A bill strengthening labeling requirements for Hawaiian-grown coffee blends remains alive having met a critical deadline last week, but lawmakers are now considering a phased-in approach.
House Bill 1886, as currently written, would gradually increase the minimum percentage of Hawaii-grown coffee from 10% to 51% over a three-year period, rather than an immediate implementation to the higher minimum as initially proposed.
“We’re happy with that,” said Suzanne Shriner, president of the Kona Coffee Farmers Association.

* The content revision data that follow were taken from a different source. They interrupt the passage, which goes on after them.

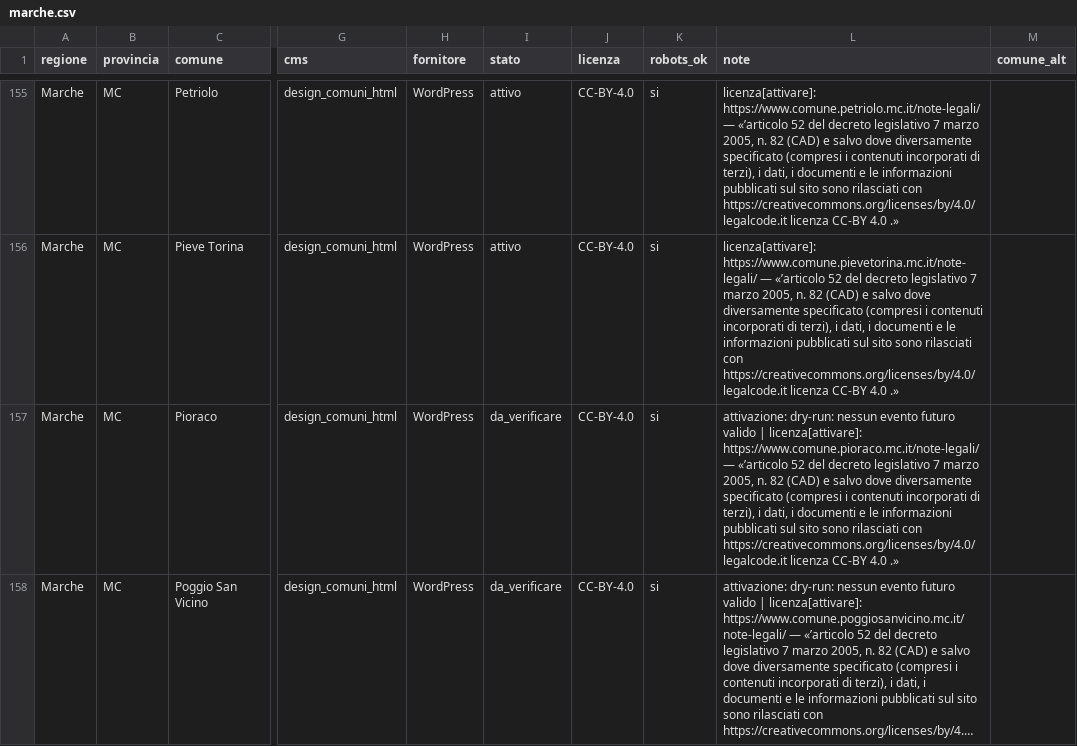
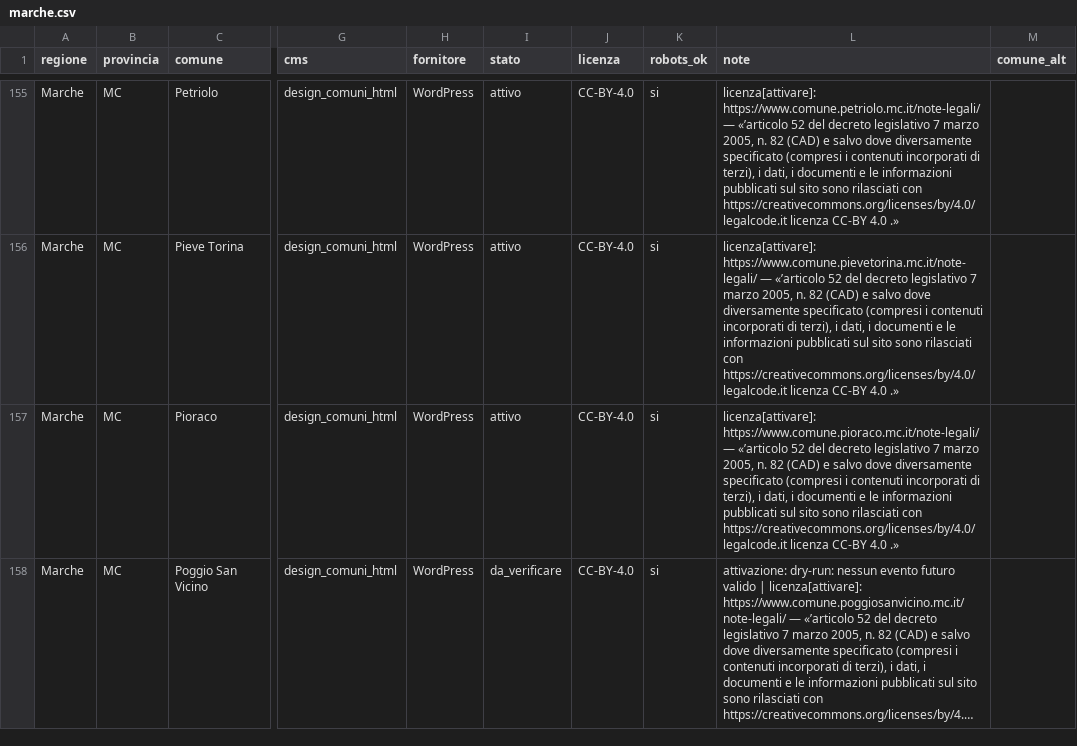
Before and after one commit to AndreaAzzarello/EventiVicini, a CSV file: tools/importer/sources/marche.csv, drawn as a sheet; only a part is shown, gaps mark what is left out; long unchanged cells end in …; the diff covers the shown part only; the diff names each change by its address in the sheet, - before the commit and + after, or states it on an @@ line.

```diff
--- a/tools/importer/sources/marche.csv
+++ b/tools/importer/sources/marche.csv
-I157 (stato): da_verificare
+I157 (stato): attivo
-L157 (note): attivazione: dry-run: nessun evento futuro valido | licenza[attivare]: https://www.comune.pioraco.mc.it/note-legali/…
+L157 (note): licenza[attivare]: https://www.comune.pioraco.mc.it/note-legali/…
```
Also changed, not shown: 9 edited cells elsewhere in this file, tools/importer/sources/basilicata.csv, tools/importer/sources/lazio.csv, 14 other files.
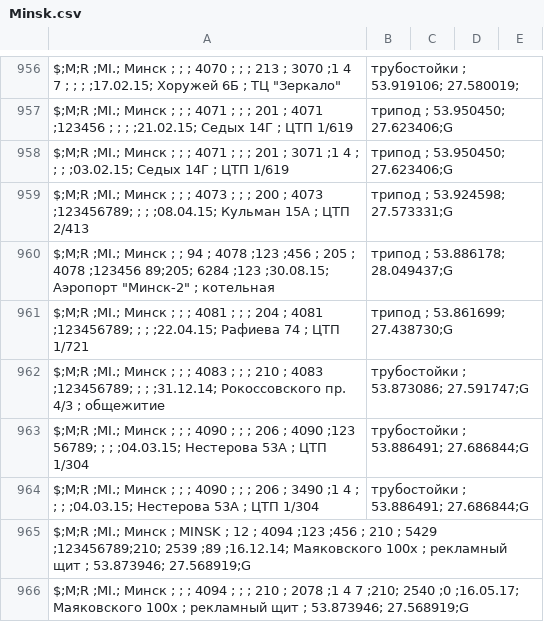
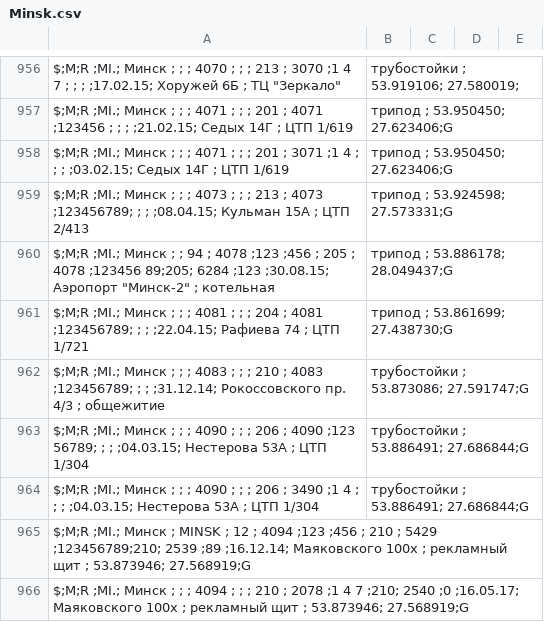
Before and after one commit to BelCellTracker/csv, a CSV file: MTS/Minsk.csv, drawn as a sheet; only a part is shown, gaps mark what is left out.

Commit message:
1 files | M  MTS/Minsk.csv

```diff
--- a/MTS/Minsk.csv
+++ b/MTS/Minsk.csv
@@ -958,3 +958,3 @@ $;M;R  ;MI.; Минск ;                   ;    ; 4071 ;    ;    ; 201 ; 4071 ;
 $;M;R  ;MI.; Минск ;                   ;    ; 4071 ;    ;    ; 201 ; 3071 ;1  4     ;   ;      ;    ;03.02.15; Седых 14Г             ; ЦТП 1/619, трипод               ; 53.950450; 27.623406;G
-$;M;R  ;MI.; Минск ;                   ;    ; 4073 ;    ;    ; 200 ; 4073 ;123456789;   ;      ;    ;08.04.15; Кульман 15А           ; ЦТП 2/413, трипод               ; 53.924598; 27.573331;G
+$;M;R  ;MI.; Минск ;                   ;    ; 4073 ;    ;    ; 213 ; 4073 ;123456789;   ;      ;    ;08.04.15; Кульман 15А           ; ЦТП 2/413, трипод               ; 53.924598; 27.573331;G
 $;M;R  ;MI.; Минск ;                   ; 94 ; 4078 ;123 ;456 ; 205 ; 4078 ;123456 89;205; 6284 ;123 ;30.08.15; Аэропорт "Минск-2"    ; котельная, трипод               ; 53.886178; 28.049437;G
```
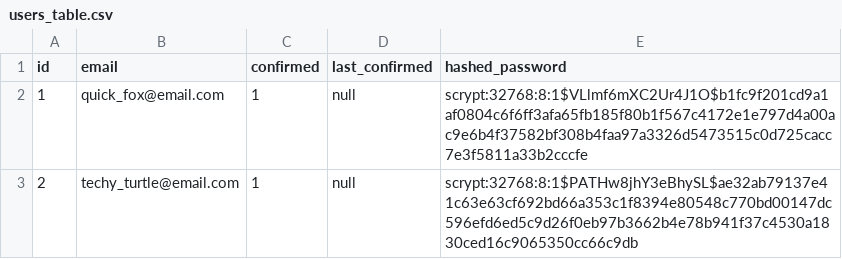
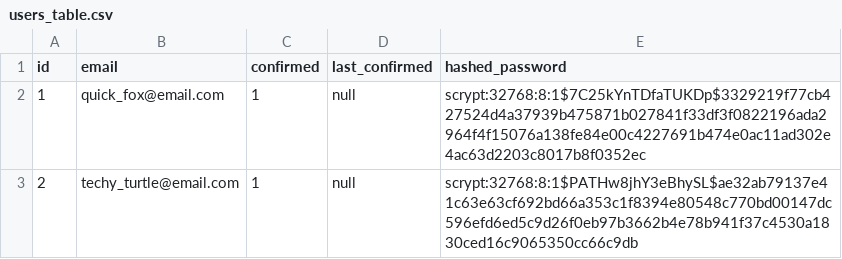
Before and after one commit to dominiccc13/local_pwm, a CSV file: init_db/users_table.csv, drawn as a sheet.

Commit message:
updated init_db, created files for js and css

```diff
--- a/init_db/users_table.csv
+++ b/init_db/users_table.csv
@@ -1,3 +1,3 @@
 id,email,confirmed,last_confirmed,hashed_password
-1,quick_fox@email.com,1,null,scrypt:32768:8:1$VLlmf6mXC2Ur4J1O$b1fc9f201cd9a1af0804c6f6ff3afa65fb185f80b1f567c4172e1e797d4a00ac9e6b4f37582bf308b4faa97a3326d5473515c0d725cacc7e3f5811a33b2cccfe
+1,quick_fox@email.com,1,null,scrypt:32768:8:1$7C25kYnTDfaTUKDp$3329219f77cb427524d4a37939b475871b027841f33df3f0822196ada2964f4f15076a138fe84e00c4227691b474e0ac11ad302e4ac63d2203c8017b8f0352ec
 2,techy_turtle@email.com,1,null,scrypt:32768:8:1$PATHw8jhY3eBhySL$ae32ab79137e41c63e63cf692bd66a353c1f8394e80548c770bd00147dc596efd6ed5c9d26f0eb97b3662b4e78b941f37c4530a1830ced16c9065350cc66c9db
```
Also changed, not shown: 11 other files.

The organization, which represents over 200 members in the Kona coffee region, submitted the amendment after consulting with the Hawaii Coffee Association, she said. Concerns were raised about the larger blending industry needing time to transition and whether the increase to 51% would reduce the value and market base of Kona coffee, which Shriner said “doesn’t make sense.”